- **The problem**:
Where a line of the material includes the string "path", copy that line.

- **Input data**:
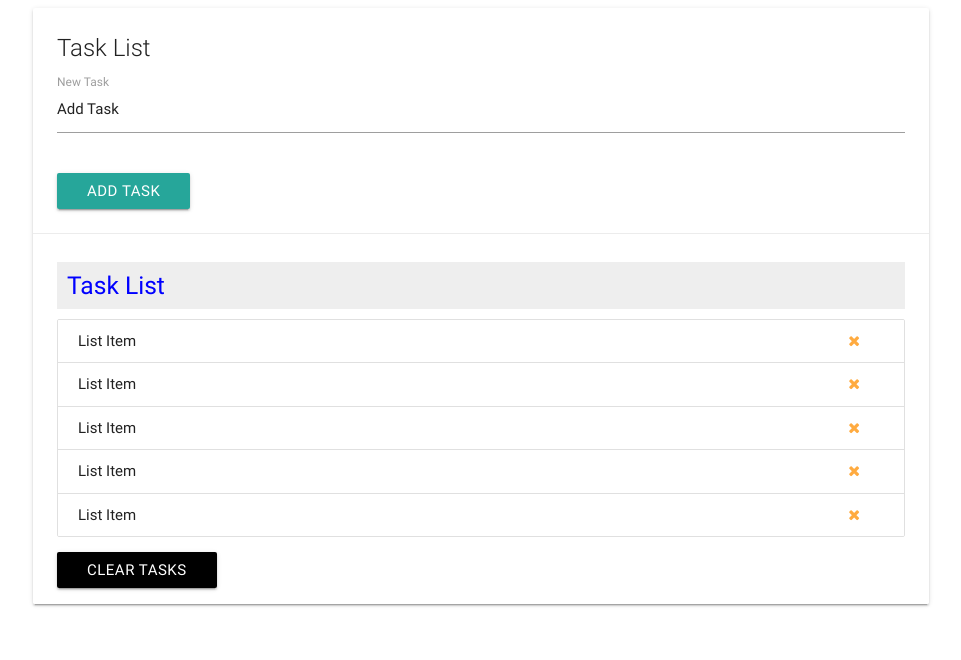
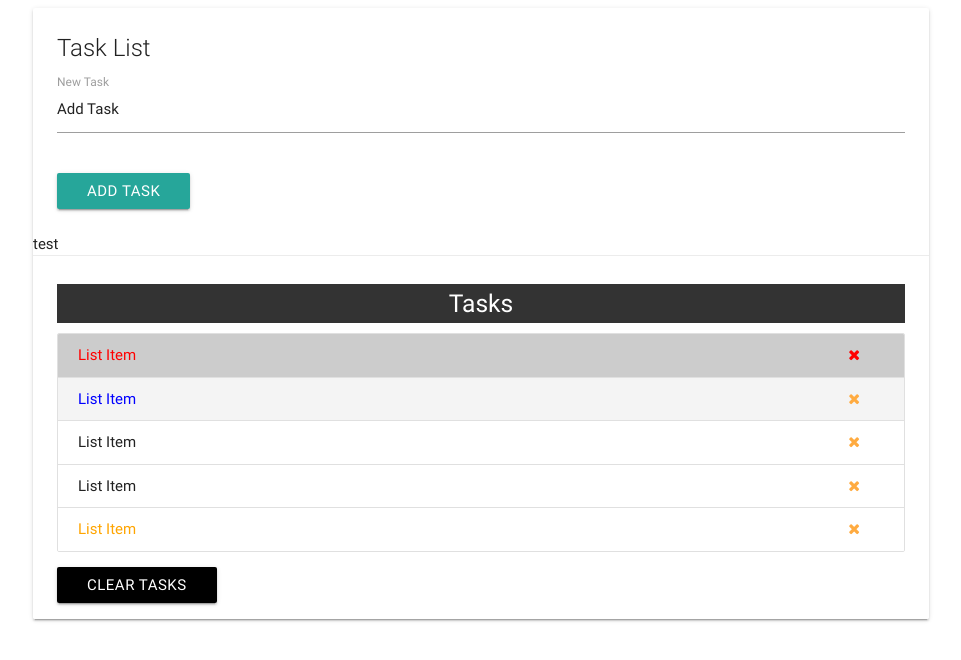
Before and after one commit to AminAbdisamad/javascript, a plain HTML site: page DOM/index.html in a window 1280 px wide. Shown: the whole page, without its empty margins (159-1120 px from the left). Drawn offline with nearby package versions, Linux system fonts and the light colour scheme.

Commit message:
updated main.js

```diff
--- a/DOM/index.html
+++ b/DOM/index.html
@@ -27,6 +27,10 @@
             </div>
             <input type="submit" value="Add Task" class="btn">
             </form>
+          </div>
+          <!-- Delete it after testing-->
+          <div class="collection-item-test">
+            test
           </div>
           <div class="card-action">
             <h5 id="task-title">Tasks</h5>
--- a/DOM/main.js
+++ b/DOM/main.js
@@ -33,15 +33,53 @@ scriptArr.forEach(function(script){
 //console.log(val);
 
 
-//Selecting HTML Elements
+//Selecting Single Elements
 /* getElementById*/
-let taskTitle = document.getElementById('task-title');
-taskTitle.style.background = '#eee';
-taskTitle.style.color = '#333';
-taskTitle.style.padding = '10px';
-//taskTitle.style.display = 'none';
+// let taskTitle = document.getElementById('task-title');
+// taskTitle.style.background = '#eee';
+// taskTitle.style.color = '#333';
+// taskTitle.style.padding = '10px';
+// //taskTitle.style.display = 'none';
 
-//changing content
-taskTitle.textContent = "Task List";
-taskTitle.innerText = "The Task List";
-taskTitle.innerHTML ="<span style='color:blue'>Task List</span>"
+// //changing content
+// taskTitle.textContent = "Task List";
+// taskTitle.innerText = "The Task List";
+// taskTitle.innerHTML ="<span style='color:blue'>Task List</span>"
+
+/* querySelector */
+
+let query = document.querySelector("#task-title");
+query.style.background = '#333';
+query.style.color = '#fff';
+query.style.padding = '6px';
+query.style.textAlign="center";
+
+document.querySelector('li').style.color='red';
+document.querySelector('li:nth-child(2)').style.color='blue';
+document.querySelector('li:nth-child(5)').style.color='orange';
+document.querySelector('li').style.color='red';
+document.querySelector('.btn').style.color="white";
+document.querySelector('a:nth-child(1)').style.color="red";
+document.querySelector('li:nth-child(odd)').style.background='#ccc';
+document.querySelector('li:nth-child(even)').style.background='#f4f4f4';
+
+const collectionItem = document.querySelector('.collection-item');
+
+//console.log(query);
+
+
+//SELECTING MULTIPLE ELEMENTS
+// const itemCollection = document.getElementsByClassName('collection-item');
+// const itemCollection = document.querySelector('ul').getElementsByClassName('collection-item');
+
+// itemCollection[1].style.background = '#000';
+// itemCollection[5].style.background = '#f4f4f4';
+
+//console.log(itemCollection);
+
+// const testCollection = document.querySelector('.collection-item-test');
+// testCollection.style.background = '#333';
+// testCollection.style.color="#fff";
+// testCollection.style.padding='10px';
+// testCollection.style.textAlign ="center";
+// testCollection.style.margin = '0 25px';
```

---

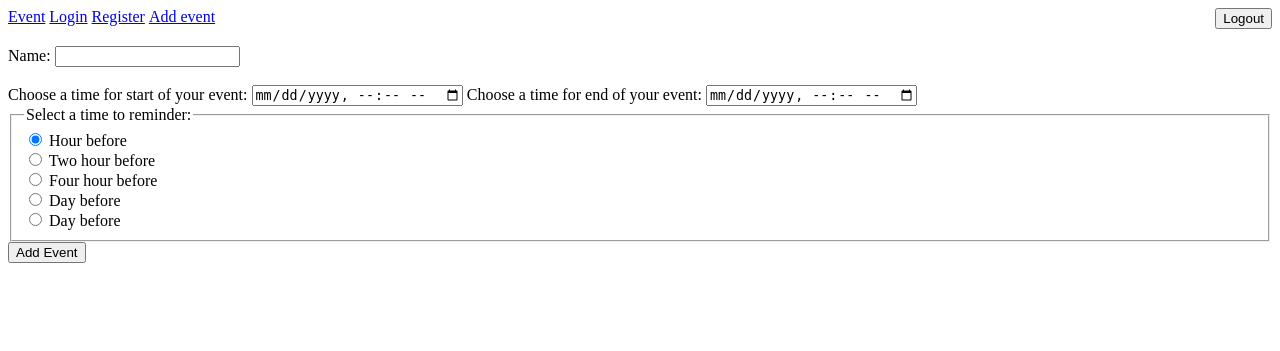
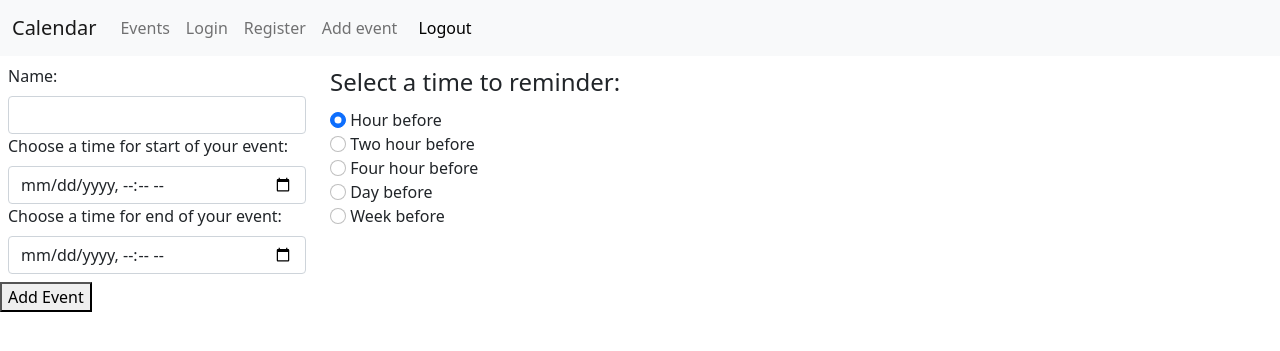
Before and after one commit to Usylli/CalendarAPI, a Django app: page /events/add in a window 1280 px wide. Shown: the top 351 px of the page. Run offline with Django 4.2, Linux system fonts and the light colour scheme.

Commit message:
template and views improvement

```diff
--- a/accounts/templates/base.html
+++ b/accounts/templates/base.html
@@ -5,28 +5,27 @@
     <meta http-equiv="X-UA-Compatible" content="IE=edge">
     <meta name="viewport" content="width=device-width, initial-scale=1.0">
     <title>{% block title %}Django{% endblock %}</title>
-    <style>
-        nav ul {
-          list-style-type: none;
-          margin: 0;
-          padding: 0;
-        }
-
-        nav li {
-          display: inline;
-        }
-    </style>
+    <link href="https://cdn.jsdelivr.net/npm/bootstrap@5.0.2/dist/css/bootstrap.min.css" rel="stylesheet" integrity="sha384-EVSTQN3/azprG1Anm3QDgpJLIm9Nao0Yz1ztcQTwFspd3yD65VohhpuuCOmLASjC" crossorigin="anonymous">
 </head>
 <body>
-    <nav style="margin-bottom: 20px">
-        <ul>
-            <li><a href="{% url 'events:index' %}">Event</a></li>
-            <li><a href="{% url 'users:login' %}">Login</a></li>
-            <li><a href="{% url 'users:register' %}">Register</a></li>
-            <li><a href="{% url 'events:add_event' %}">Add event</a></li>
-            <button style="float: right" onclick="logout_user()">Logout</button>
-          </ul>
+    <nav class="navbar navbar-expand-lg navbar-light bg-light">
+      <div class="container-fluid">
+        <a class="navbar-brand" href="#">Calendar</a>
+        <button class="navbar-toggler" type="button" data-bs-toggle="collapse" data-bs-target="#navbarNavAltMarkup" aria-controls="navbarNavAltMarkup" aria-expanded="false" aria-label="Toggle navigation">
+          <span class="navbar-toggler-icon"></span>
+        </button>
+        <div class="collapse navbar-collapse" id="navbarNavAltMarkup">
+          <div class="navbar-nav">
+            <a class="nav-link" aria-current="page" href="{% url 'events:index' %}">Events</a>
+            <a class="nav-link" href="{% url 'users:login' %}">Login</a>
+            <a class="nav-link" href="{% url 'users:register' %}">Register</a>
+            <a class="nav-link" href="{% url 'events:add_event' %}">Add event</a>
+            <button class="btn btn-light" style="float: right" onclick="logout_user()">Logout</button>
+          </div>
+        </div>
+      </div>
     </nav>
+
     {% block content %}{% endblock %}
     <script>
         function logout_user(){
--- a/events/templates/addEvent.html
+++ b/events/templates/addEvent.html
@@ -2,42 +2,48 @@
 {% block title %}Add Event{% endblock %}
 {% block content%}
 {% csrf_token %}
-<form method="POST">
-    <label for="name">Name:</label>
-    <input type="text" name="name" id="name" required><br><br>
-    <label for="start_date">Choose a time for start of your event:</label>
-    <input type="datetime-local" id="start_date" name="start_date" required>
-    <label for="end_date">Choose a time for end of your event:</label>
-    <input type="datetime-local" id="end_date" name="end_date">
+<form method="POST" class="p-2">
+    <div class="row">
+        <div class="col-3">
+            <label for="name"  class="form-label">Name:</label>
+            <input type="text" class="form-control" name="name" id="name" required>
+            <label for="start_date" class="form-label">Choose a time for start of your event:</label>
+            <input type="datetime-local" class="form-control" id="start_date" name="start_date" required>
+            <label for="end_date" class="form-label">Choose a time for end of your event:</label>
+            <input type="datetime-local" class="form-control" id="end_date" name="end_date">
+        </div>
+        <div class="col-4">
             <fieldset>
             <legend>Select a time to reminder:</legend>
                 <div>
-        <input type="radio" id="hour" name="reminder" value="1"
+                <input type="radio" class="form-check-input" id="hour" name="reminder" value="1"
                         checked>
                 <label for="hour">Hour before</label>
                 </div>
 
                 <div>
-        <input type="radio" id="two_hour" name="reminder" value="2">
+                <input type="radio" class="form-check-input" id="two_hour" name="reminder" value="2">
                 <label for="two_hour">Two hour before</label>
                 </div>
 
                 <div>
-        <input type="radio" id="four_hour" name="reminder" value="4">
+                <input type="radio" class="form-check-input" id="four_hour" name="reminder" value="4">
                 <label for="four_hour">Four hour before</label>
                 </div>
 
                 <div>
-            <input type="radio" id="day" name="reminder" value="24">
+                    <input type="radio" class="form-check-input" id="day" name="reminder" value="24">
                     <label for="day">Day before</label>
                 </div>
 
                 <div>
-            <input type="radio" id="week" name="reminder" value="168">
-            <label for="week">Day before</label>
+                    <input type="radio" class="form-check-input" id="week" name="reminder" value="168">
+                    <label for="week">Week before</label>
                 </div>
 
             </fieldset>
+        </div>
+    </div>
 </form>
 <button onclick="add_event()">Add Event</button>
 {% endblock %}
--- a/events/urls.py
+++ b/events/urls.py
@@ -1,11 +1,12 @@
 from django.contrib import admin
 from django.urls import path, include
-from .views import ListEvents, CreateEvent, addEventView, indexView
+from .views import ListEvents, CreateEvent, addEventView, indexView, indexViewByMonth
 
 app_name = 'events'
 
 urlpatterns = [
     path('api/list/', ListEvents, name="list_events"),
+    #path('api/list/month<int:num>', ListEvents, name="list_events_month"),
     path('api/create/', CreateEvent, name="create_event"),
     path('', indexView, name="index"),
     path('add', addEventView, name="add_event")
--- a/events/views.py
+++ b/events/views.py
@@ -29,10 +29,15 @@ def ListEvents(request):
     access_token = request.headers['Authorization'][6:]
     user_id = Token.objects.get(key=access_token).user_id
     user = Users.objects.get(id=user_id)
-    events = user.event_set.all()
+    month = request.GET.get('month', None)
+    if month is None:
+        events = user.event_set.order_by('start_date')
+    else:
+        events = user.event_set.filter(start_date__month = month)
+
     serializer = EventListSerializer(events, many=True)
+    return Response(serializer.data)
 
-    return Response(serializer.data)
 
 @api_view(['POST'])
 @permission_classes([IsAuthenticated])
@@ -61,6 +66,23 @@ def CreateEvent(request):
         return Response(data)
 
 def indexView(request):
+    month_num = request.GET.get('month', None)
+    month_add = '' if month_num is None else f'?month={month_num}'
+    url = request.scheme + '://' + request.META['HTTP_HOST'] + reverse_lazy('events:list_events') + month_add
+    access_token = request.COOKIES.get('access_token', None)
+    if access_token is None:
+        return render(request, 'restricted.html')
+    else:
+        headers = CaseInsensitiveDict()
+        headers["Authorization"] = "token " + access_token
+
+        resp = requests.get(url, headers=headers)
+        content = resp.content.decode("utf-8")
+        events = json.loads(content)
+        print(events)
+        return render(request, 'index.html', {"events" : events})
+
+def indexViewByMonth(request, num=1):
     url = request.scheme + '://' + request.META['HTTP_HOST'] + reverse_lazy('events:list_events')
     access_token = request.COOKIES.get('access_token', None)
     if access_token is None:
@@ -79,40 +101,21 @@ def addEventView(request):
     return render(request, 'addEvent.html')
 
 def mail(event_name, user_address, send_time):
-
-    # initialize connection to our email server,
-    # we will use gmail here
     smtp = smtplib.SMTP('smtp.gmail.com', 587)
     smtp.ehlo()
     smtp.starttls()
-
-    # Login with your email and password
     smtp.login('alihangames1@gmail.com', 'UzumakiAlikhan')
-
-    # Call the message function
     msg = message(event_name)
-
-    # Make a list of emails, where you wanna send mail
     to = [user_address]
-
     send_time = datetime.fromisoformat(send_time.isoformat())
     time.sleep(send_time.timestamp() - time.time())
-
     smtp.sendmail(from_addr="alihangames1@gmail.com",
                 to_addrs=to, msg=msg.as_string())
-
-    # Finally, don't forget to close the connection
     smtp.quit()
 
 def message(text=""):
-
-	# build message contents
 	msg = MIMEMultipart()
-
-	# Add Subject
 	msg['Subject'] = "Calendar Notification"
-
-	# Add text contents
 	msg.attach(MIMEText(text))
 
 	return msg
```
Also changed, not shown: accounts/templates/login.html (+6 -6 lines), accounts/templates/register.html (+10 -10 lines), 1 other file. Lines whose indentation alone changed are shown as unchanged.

--

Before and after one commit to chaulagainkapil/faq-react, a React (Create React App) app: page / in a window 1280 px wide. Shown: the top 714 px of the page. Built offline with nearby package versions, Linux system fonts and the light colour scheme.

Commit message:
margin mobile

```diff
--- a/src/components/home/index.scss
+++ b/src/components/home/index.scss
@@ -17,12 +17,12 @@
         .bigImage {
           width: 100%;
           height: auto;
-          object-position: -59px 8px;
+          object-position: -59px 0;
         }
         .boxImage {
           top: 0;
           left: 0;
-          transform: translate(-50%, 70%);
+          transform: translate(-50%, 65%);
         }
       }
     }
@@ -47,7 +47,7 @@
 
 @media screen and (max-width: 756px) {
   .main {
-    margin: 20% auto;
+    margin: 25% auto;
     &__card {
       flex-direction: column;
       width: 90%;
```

- **Task solution**:
 from django.urls import path, include
     path('api/list/', ListEvents, name="list_events"),
+    #path('api/list/month<int:num>', ListEvents, name="list_events_month"),
     path('api/create/', CreateEvent, name="create_event"),
     path('', indexView, name="index"),
     path('add', addEventView, name="add_event")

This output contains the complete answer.